(Given information)

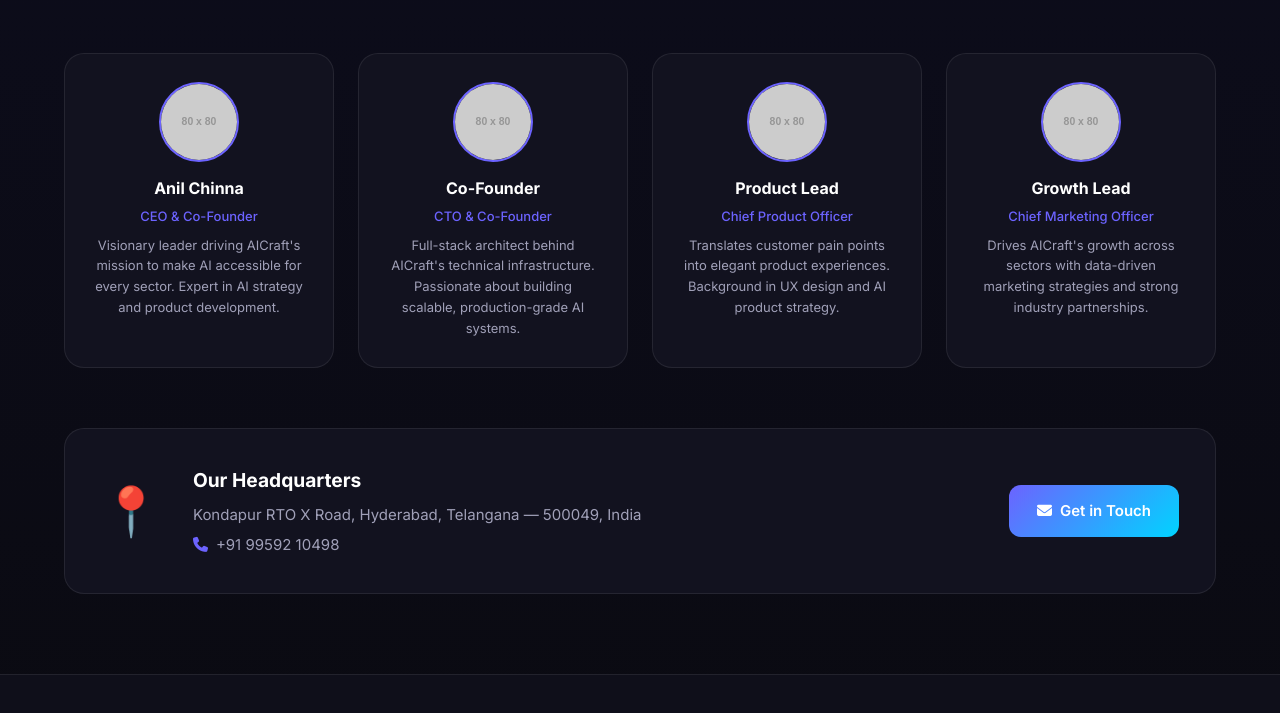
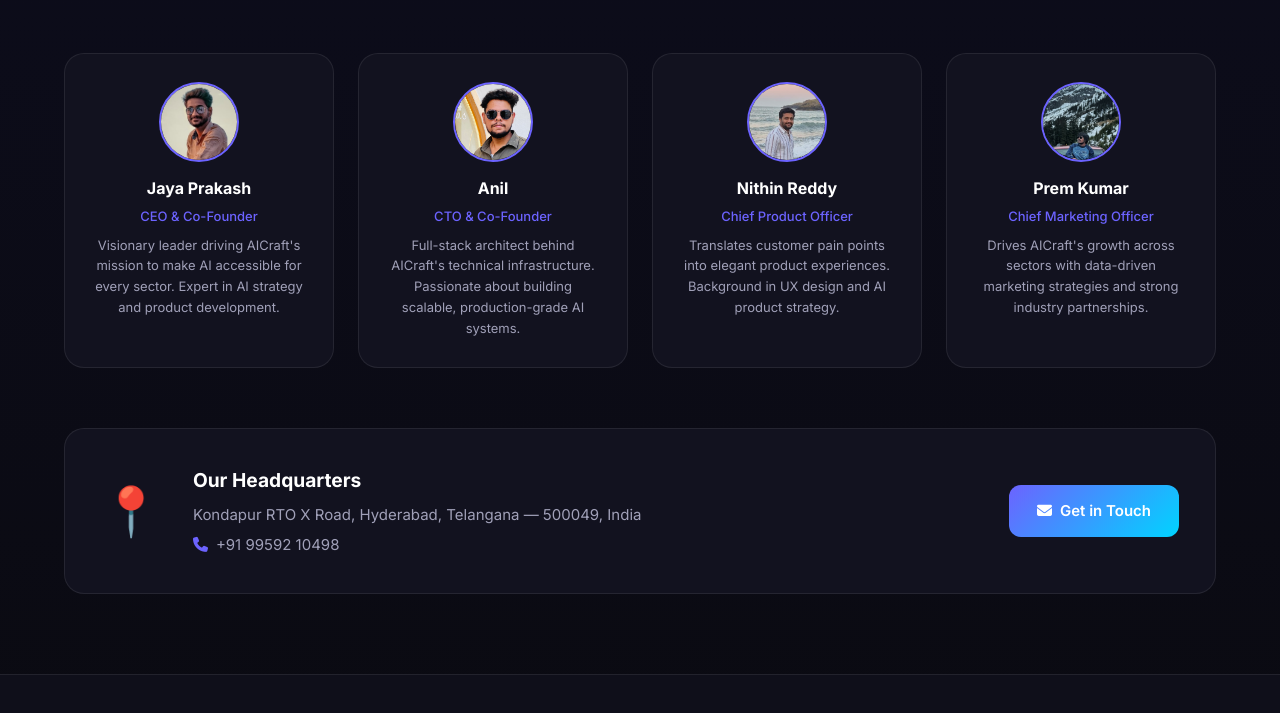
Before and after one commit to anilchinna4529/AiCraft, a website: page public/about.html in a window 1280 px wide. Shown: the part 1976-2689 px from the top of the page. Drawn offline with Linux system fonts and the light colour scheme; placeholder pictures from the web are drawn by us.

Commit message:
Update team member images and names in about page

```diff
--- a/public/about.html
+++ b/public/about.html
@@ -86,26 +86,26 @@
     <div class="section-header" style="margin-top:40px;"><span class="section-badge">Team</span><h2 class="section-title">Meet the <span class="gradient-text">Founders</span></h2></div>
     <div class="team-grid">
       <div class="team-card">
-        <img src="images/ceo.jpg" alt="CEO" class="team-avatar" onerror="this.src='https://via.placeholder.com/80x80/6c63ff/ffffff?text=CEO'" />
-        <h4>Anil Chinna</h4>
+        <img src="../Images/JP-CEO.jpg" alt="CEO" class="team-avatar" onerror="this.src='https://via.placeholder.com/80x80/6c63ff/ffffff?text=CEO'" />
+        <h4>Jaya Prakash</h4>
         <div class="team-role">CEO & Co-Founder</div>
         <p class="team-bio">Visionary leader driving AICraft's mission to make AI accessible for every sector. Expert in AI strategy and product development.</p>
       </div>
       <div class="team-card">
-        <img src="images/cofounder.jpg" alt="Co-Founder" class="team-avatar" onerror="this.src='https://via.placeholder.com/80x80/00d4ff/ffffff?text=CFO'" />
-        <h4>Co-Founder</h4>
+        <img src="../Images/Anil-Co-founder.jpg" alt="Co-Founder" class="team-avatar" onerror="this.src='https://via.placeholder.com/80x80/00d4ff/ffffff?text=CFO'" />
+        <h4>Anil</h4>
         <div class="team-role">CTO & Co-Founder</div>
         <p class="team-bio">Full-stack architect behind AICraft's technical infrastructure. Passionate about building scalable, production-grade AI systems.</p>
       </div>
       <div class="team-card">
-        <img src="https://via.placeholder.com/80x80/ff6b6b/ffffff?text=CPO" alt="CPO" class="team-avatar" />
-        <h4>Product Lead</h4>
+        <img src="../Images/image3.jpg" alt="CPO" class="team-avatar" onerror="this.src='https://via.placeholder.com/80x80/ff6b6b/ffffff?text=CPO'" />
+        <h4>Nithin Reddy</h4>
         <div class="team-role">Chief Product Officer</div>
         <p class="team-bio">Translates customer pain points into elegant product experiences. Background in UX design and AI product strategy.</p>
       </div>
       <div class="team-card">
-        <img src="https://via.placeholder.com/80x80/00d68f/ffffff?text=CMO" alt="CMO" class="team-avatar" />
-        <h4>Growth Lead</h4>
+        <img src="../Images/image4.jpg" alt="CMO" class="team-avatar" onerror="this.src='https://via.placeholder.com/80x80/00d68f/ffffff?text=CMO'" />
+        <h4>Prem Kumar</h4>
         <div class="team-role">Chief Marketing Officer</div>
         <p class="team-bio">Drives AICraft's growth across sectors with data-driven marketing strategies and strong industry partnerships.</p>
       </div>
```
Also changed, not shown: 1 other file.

(End Given information)

Problem details: Without any of the pictures, set the entries down again exactly as written.

Worked solution:
Before and after one commit to anilchinna4529/AiCraft, a website: page public/about.html in a window 1280 px wide. Shown: the part 1976-2689 px from the top of the page. Drawn offline with Linux system fonts and the light colour scheme; placeholder pictures from the web are drawn by us.

Commit message:
Update team member images and names in about page

```diff
--- a/public/about.html
+++ b/public/about.html
@@ -86,26 +86,26 @@
     <div class="section-header" style="margin-top:40px;"><span class="section-badge">Team</span><h2 class="section-title">Meet the <span class="gradient-text">Founders</span></h2></div>
     <div class="team-grid">
       <div class="team-card">
-        <img src="images/ceo.jpg" alt="CEO" class="team-avatar" onerror="this.src='https://via.placeholder.com/80x80/6c63ff/ffffff?text=CEO'" />
-        <h4>Anil Chinna</h4>
+        <img src="../Images/JP-CEO.jpg" alt="CEO" class="team-avatar" onerror="this.src='https://via.placeholder.com/80x80/6c63ff/ffffff?text=CEO'" />
+        <h4>Jaya Prakash</h4>
         <div class="team-role">CEO & Co-Founder</div>
         <p class="team-bio">Visionary leader driving AICraft's mission to make AI accessible for every sector. Expert in AI strategy and product development.</p>
       </div>
       <div class="team-card">
-        <img src="images/cofounder.jpg" alt="Co-Founder" class="team-avatar" onerror="this.src='https://via.placeholder.com/80x80/00d4ff/ffffff?text=CFO'" />
-        <h4>Co-Founder</h4>
+        <img src="../Images/Anil-Co-founder.jpg" alt="Co-Founder" class="team-avatar" onerror="this.src='https://via.placeholder.com/80x80/00d4ff/ffffff?text=CFO'" />
+        <h4>Anil</h4>
         <div class="team-role">CTO & Co-Founder</div>
         <p class="team-bio">Full-stack architect behind AICraft's technical infrastructure. Passionate about building scalable, production-grade AI systems.</p>
       </div>
       <div class="team-card">
-        <img src="https://via.placeholder.com/80x80/ff6b6b/ffffff?text=CPO" alt="CPO" class="team-avatar" />
-        <h4>Product Lead</h4>
+        <img src="../Images/image3.jpg" alt="CPO" class="team-avatar" onerror="this.src='https://via.placeholder.com/80x80/ff6b6b/ffffff?text=CPO'" />
+        <h4>Nithin Reddy</h4>
         <div class="team-role">Chief Product Officer</div>
         <p class="team-bio">Translates customer pain points into elegant product experiences. Background in UX design and AI product strategy.</p>
       </div>
       <div class="team-card">
-        <img src="https://via.placeholder.com/80x80/00d68f/ffffff?text=CMO" alt="CMO" class="team-avatar" />
-        <h4>Growth Lead</h4>
+        <img src="../Images/image4.jpg" alt="CMO" class="team-avatar" onerror="this.src='https://via.placeholder.com/80x80/00d68f/ffffff?text=CMO'" />
+        <h4>Prem Kumar</h4>
         <div class="team-role">Chief Marketing Officer</div>
         <p class="team-bio">Drives AICraft's growth across sectors with data-driven marketing strategies and strong industry partnerships.</p>
       </div>
```
Also changed, not shown: 1 other file.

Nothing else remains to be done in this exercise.